» Task goal
Retrieve every line from the records in which the word "text" occurs.

» Information
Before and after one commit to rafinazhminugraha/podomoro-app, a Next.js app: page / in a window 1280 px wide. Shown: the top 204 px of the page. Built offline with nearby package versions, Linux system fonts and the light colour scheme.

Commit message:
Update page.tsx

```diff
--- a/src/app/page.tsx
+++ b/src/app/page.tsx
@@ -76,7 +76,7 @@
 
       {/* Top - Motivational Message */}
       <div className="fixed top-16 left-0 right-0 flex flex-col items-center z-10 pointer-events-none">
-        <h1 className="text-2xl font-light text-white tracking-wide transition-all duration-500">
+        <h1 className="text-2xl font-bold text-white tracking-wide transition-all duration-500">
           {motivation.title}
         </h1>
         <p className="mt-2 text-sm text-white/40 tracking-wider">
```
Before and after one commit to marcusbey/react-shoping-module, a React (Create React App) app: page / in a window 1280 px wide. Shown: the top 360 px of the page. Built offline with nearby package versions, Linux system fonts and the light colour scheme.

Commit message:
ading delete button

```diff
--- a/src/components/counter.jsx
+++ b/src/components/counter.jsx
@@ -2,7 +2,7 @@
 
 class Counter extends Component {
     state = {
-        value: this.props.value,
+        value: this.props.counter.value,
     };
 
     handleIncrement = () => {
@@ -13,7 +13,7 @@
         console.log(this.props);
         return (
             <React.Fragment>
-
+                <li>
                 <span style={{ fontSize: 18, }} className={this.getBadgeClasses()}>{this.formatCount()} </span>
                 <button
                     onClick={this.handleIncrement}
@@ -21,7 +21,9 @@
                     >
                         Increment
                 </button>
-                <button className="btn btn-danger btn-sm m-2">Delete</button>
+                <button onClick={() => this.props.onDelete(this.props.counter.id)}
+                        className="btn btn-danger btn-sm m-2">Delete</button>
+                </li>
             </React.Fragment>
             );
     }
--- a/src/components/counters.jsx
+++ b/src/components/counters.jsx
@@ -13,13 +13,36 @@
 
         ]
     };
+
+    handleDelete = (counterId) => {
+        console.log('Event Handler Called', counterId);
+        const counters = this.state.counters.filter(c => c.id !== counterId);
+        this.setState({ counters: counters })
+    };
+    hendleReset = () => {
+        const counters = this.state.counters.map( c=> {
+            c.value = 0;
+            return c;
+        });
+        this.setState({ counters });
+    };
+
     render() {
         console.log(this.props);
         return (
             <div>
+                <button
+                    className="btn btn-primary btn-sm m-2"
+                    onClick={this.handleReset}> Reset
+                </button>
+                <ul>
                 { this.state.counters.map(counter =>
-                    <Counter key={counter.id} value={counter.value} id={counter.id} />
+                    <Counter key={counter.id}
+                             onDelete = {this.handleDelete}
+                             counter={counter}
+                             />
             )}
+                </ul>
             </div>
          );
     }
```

» Output of the task
-        <h1 className="text-2xl font-light text-white tracking-wide transition-all duration-500">
+        <h1 className="text-2xl font-bold text-white tracking-wide transition-all duration-500">
         <p className="mt-2 text-sm text-white/40 tracking-wider">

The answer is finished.